On the basis of the driving profile, the system controls the time windows for driving recommendations, for example for the left-turn assistant. The system uses its own position data and the speed and distance of oncoming traffic to determine how large the gaps are in oncoming traffic for a left-hand turn. Object detection is performed by a long-range radar ready for series production and short-range radars in the vehicle sides, which are already in use in many assistance systems today, such as intelligent Adaptive Cruise Control or blind spot monitoring.
The driver needs assistance when the time window necessary for safe turning is critical or when it becomes difficult for the driver to estimate it. This can be the case at night or in poor visibility, or for inexperienced or elderly drivers. In heavy traffic, the City Assistant System reduces the stress of gap-finding and informs the driver when a suitable gap occurs. Trial runs as part of the research project determined a time window of five to seven seconds in which the system can provide assistance with recommendations. The lower value with smaller gaps in oncoming traffic applies to slightly more dynamic drivers, the upper value for very defensive drivers. The same principle applies to another application: entering a roundabout.
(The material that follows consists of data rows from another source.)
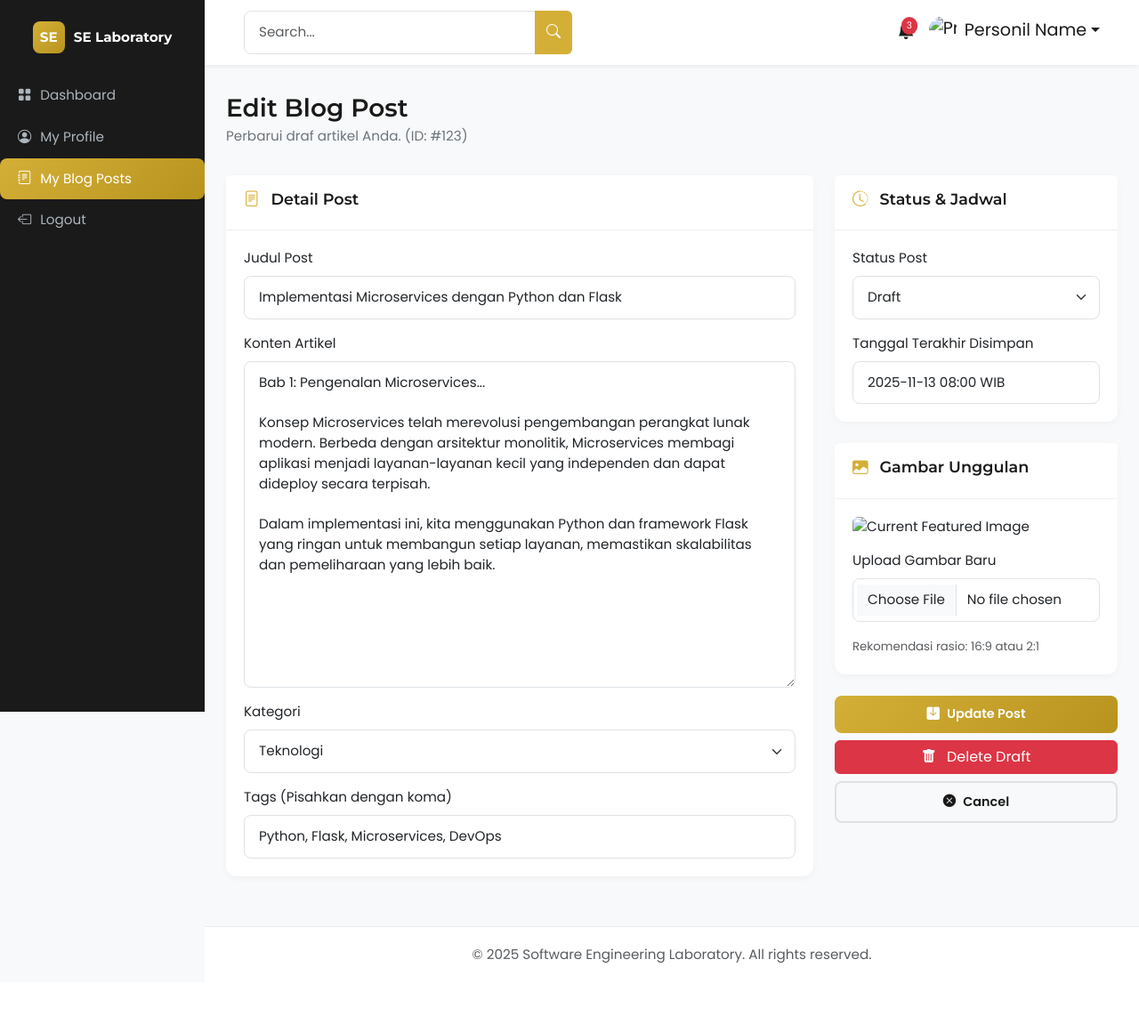
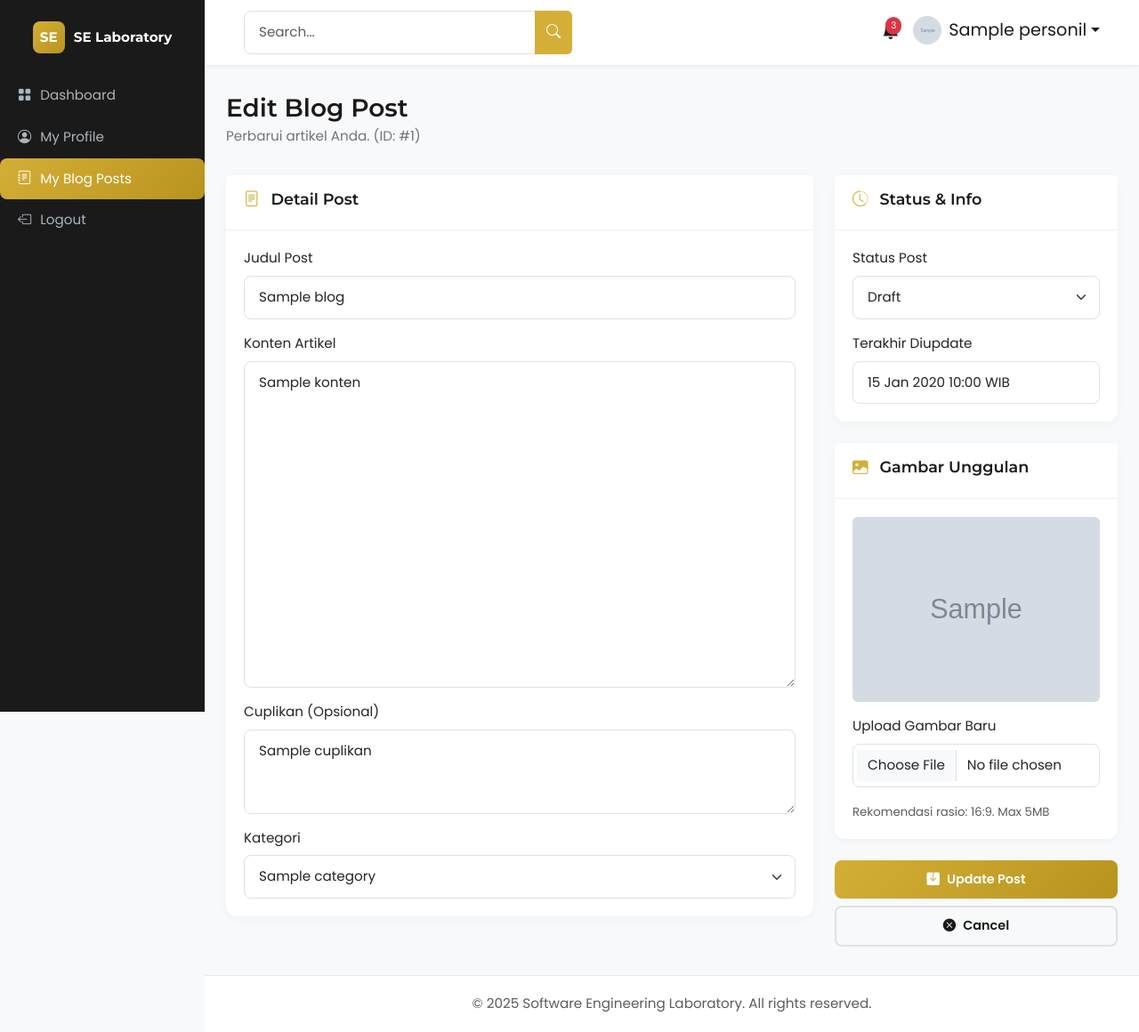
Before and after one commit to eeswepe/sekawanlab-pbl, a PHP site: template src/Views/personil/personil_blog-edit.php in a window 1280 px wide. Shown: the whole page at 89% size. Before the commit the page ends 1082 px from the top, so only its background shows below. Run offline with PHP 8.4, Linux system fonts and the light colour scheme; the template is opened without the code that fills it: most values are stand-ins (such as "Sample title", 1, 10 or a date in 2020); grey boxes marked "Sample" are stand-in pictures; some libraries are stand-ins or nearby versions.

Commit message:
feat: finish edit blog feature

```diff
--- a/public/js/personil_blog-edit.js
+++ b/public/js/personil_blog-edit.js
@@ -1,4 +1,4 @@
-// Logika Sidebar Toggle (Diambil dari dashboard.html)
+// Sidebar Toggle
 document.addEventListener('DOMContentLoaded', function() {
     const sidebar = document.getElementById('sidebar');
     const mainContent = document.getElementById('main-content');
@@ -13,13 +13,11 @@ document.addEventListener('DOMContentLoaded', function() {
         toggleButton.addEventListener('click', toggleSidebar);
     }
 
-    // Set default toggle state for mobile
     if (window.innerWidth < 992) {
         sidebar.classList.add('toggled');
         mainContent.classList.add('toggled');
     }
 
-    // Resize listener untuk menyesuaikan tampilan desktop/mobile
     window.addEventListener('resize', function() {
         if (window.innerWidth >= 992) {
             sidebar.classList.remove('toggled');
@@ -31,10 +29,10 @@ document.addEventListener('DOMContentLoaded', function() {
     });
 });
 
-// Fungsi Image Preview (Dibuat global agar bisa dipanggil dari HTML onchange)
-function previewImage(event) {
+// Image Preview
+document.getElementById('featuredImage')?.addEventListener('change', function(e) {
     const preview = document.getElementById('imagePreview');
-    const file = event.target.files[0];
+    const file = e.target.files[0];
 
     if (file) {
         const reader = new FileReader();
@@ -43,26 +41,39 @@ function previewImage(event) {
         }
         reader.readAsDataURL(file);
     }
-}
+});
 
-// Fungsi Konfirmasi Hapus Draft (Dibuat global agar bisa dipanggil dari HTML onclick)
-function confirmDelete() {
-    // Di sini Anda bisa menambahkan logika pengecekan status post (draft/review)
-    // sebelum menampilkan konfirmasi.
+// Form Submission
+document.getElementById('editBlogPostForm')?.addEventListener('submit', function(e) {
+    e.preventDefault();
 
-    // Contoh: Asumsi hanya boleh dihapus jika status bukan 'published'
-    const postStatus = document.getElementById('postStatus').value;
+    const blogId = document.querySelector('input[name="blog_id"]').value;
+    const submitBtn = this.querySelector('button[type="submit"]');
+    const originalText = submitBtn.innerHTML;
 
-    if (postStatus === 'published') {
-        alert('Artikel berstatus "Published" hanya dapat dihapus oleh Administrator.');
-        return;
-    }
+    submitBtn.disabled = true;
+    submitBtn.innerHTML = '<span class="spinner-border spinner-border-sm me-2"></span>Updating...';
 
-    if (confirm('Apakah Anda yakin ingin menghapus Draf ini? Tindakan ini tidak dapat dibatalkan.')) {
-        // Logika untuk mengirim permintaan DELETE ke backend (simulasi)
-        alert(`Draf ID #123 (Status: ${postStatus}) berhasil dihapus (Simulasi)`);
+    const formData = new FormData(this);
 
-        // Arahkan kembali ke daftar blog
-        window.location.href = 'blog-list.html';
-    }
-}
+    fetch(`/personil/blog/update/${blogId}`, {
+        method: 'POST',
+        body: formData
+    })
+    .then(response => response.json())
+    .then(data => {
+        if (data.success) {
+            alert('Blog berhasil diupdate!');
+            window.location.href = data.redirect;
+        } else {
+            alert('Error: ' + data.message);
+            submitBtn.disabled = false;
+            submitBtn.innerHTML = originalText;
+        }
+    })
+    .catch(error => {
+        alert('Error: ' + error.message);
+        submitBtn.disabled = false;
+        submitBtn.innerHTML = originalText;
+    });
+});
--- a/src/Routes/index.php
+++ b/src/Routes/index.php
@@ -59,6 +59,7 @@ $router->get("/personil/blog/create", PersonilController::class, "renderBlogCrea
 $router->post("/personil/blog/create", PersonilController::class, "createBlog")->middleware(PersonilMiddleware::class);
 $router->get("/personil/blog", PersonilController::class, "renderBlogList")->middleware(PersonilMiddleware::class);
 $router->get("/personil/blog/edit/{id}", PersonilController::class, "renderBlogEdit")->middleware(PersonilMiddleware::class);
+$router->post("/personil/blog/update/{id}", PersonilController::class, "updateBlog")->middleware(PersonilMiddleware::class);
 $router->get("/personil/profile", PersonilController::class, "renderProfile")->middleware(PersonilMiddleware::class);
 $router->get("/personil/profile/edit", PersonilController::class, "renderProfileEdit")->middleware(PersonilMiddleware::class);
 
--- a/src/Views/personil/personil_blog-edit.php
+++ b/src/Views/personil/personil_blog-edit.php
@@ -64,14 +64,14 @@
 
                         <li class="nav-item dropdown">
                             <a class="nav-link dropdown-toggle profile-dropdown-toggle" href="#" id="profileDropdown" role="button" data-bs-toggle="dropdown">
-                                <img src="https://via.placeholder.com/150/1a1a1a/FFFFFF?text=P" alt="Profile Picture">
-                                <span class="d-none d-md-inline">Personil Name</span>
+                                <img src="<?= htmlspecialchars($personil['foto_url'] ?? 'https://via.placeholder.com/150/1a1a1a/FFFFFF?text=P') ?>" alt="Profile Picture">
+                                <span class="d-none d-md-inline"><?= htmlspecialchars($personil['nama_lengkap']) ?></span>
                             </a>
                             <ul class="dropdown-menu dropdown-menu-end" aria-labelledby="profileDropdown">
-                                <li><a class="dropdown-item" href="profile-view.html"><i class="bi bi-person-fill"></i> My Profile</a></li>
+                                <li><a class="dropdown-item" href="/personil/profile"><i class="bi bi-person-fill"></i> My Profile</a></li>
                                 <li><a class="dropdown-item" href="#"><i class="bi bi-gear-fill"></i> Settings</a></li>
                                 <li><hr class="dropdown-divider"></li>
-                                <li><a class="dropdown-item" href="../../login.html"><i class="bi bi-box-arrow-left"></i> Logout</a></li>
+                                <li><a class="dropdown-item" href="/logout"><i class="bi bi-box-arrow-left"></i> Logout</a></li>
                             </ul>
                         </li>
                     </ul>
@@ -82,11 +82,12 @@
                 <div class="page-header d-flex justify-content-between align-items-center">
                     <div>
                         <h1>Edit Blog Post</h1>
-                        <p>Perbarui draf artikel Anda. (ID: #123)</p>
+                        <p>Perbarui artikel Anda. (ID: #<?= $blog['id'] ?>)</p>
                     </div>
                 </div>
 
-                <form id="editBlogPostForm">
+                <form id="editBlogPostForm" enctype="multipart/form-data">
+                    <input type="hidden" name="blog_id" value="<?= $blog['id'] ?>">
                     <div class="row g-4">
                         <div class="col-lg-8">
                             <div class="card">
@@ -96,55 +97,49 @@
                                 <div class="card-body">
                                     <div class="mb-3">
                                         <label for="postTitle" class="form-label">Judul Post</label>
-                                        <input type="text" class="form-control" id="postTitle" value="Implementasi Microservices dengan Python dan Flask">
+                                        <input type="text" class="form-control" id="postTitle" name="judul" value="<?= htmlspecialchars($blog['judul']) ?>" required>
                                     </div>
 
                                     <div class="mb-3">
                                         <label for="postContent" class="form-label">Konten Artikel</label>
-                                        <textarea class="form-control" id="postContent" rows="15">
-Bab 1: Pengenalan Microservices...
-
-Konsep Microservices telah merevolusi pengembangan perangkat lunak modern. Berbeda dengan arsitektur monolitik, Microservices membagi aplikasi menjadi layanan-layanan kecil yang independen dan dapat dideploy secara terpisah.
-
-Dalam implementasi ini, kita menggunakan Python dan framework Flask yang ringan untuk membangun setiap layanan, memastikan skalabilitas dan pemeliharaan yang lebih baik.
-                                        </textarea>
+                                        <textarea class="form-control" id="postContent" name="konten" rows="15" required><?= htmlspecialchars($blog['konten']) ?></textarea>
                                     </div>
 
                                     <div class="mb-3">
-                                        <label for="postCategory" class="form-label">Kategori</label>
-                                        <select class="form-select" id="postCategory">
-                                            <option value="Tech" selected>Teknologi</option>
-                                            <option value="Research">Penelitian</option>
-                                            <option value="Event">Event Lab</option>
-                                        </select>
+                                        <label for="postExcerpt" class="form-label">Cuplikan (Opsional)</label>
+                                        <textarea class="form-control" id="postExcerpt" name="cuplikan" rows="3" placeholder="Otomatis dibuat jika kosong"><?= htmlspecialchars($blog['cuplikan'] ?? '') ?></textarea>
                                     </div>
 
                                     <div class="mb-0">
-                                        <label for="tags" class="form-label">Tags (Pisahkan dengan koma)</label>
-                                        <input type="text" class="form-control" id="tags" value="Python, Flask, Microservices, DevOps">
+                                        <label for="postCategory" class="form-label">Kategori</label>
+                                        <select class="form-select" id="postCategory" name="kategori_id" required>
+                                            <?php foreach ($categories as $category): ?>
+                                                <option value="<?= $category['id'] ?>" <?= $category['id'] == $blog['kategori_id'] ? 'selected' : '' ?>>
+                                                    <?= htmlspecialchars($category['name']) ?>
+                                                </option>
+                                            <?php endforeach; ?>
+                                        </select>
                                     </div>
                                 </div>
                             </div>
                         </div>
 
                         <div class="col-lg-4">
-
                             <div class="card">
                                 <div class="card-header">
-                                    <h5 class="card-title"><i class="bi bi-clock-history me-2" style="color: var(--gold);"></i> Status & Jadwal</h5>
+                                    <h5 class="card-title"><i class="bi bi-clock-history me-2" style="color: var(--gold);"></i> Status & Info</h5>
                                 </div>
                                 <div class="card-body">
                                     <div class="mb-3">
                                         <label for="postStatus" class="form-label">Status Post</label>
-                                        <select class="form-select" id="postStatus">
-                                            <option value="draft" selected>Draft</option>
-                                            <option value="review">Butuh Review</option>
-                                            <option value="published" disabled>Published (Hanya Admin)</option>
+                                        <select class="form-select" id="postStatus" name="status">
+                                            <option value="draft" <?= $blog['status'] == 'draft' ? 'selected' : '' ?>>Draft</option>
+                                            <option value="published" <?= $blog['status'] == 'published' ? 'selected' : '' ?>>Published</option>
                                         </select>
                                     </div>
                                     <div class="mb-0">
-                                        <label for="lastSaved" class="form-label">Tanggal Terakhir Disimpan</label>
-                                        <input type="text" class="form-control" id="lastSaved" value="2025-11-13 08:00 WIB" readonly>
+                                        <label class="form-label">Terakhir Diupdate</label>
+                                        <input type="text" class="form-control" value="<?= date('d M Y H:i', strtotime($blog['updated_at'])) ?> WIB" readonly>
                                     </div>
                                 </div>
                             </div>
@@ -154,12 +149,12 @@ Dalam implementasi ini, kita menggunakan Python dan framework Flask yang ringan
                                     <h5 class="card-title"><i class="bi bi-image-fill me-2" style="color: var(--gold);"></i> Gambar Unggulan</h5>
                                 </div>
                                 <div class="card-body">
-                                    <img src="https://via.placeholder.com/400x200/444444/FFFFFF?text=Current+Image" alt="Current Featured Image" class="img-fluid rounded mb-3" id="imagePreview">
+                                    <img src="<?= htmlspecialchars($blog['featured_image_url'] ?? 'https://via.placeholder.com/400x200/444444/FFFFFF?text=No+Image') ?>" alt="Featured Image" class="img-fluid rounded mb-3" id="imagePreview">
                                     <div class="mb-3">
                                         <label for="featuredImage" class="form-label">Upload Gambar Baru</label>
-                                        <input class="form-control" type="file" id="featuredImage" accept="image/*" onchange="previewImage(event)">
+                                        <input class="form-control" type="file" id="featuredImage" name="featured_image" accept="image/*">
                                     </div>
-                                    <small class="text-muted">Rekomendasi rasio: 16:9 atau 2:1</small>
+                                    <small class="text-muted">Rekomendasi rasio: 16:9. Max 5MB</small>
                                 </div>
                             </div>
 
@@ -167,14 +162,10 @@ Dalam implementasi ini, kita menggunakan Python dan framework Flask yang ringan
                                 <button type="submit" class="btn btn-primary-custom">
                                     <i class="bi bi-save-fill me-2"></i> Update Post
                                 </button>
-                                <button type="button" class="btn btn-danger" id="deleteButton" onclick="confirmDelete()">
-                                    <i class="bi bi-trash-fill me-2"></i> Delete Draft
-                                </button>
-                                <a href="blog-list.html" class="btn btn-outline-secondary">
+                                <a href="/personil/blog" class="btn btn-outline-secondary">
                                     <i class="bi bi-x-circle-fill me-2"></i> Cancel
                                 </a>
                             </div>
-
                         </div>
                     </div>
                 </form>
@@ -189,8 +180,6 @@ Dalam implementasi ini, kita menggunakan Python dan framework Flask yang ringan
     </div>
 
     <script src="https://cdn.jsdelivr.net/npm/bootstrap@5.3.0/dist/js/bootstrap.bundle.min.js"></script>
-
-    <script src="../../assets/js/personil_blog-edit.js"></script>
-
+    <script src="/js/personil_blog-edit.js"></script>
 </body>
 </html>
```
Also changed, not shown: src/Controllers/PersonilController.php (+95 -2 lines).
The driving recommendation can be given on different routes. The system can give its advice with optical, acoustic or haptic signals, depending on the driver's preference. In general, the test drivers found an optical display with a large green or red arrow to be the best.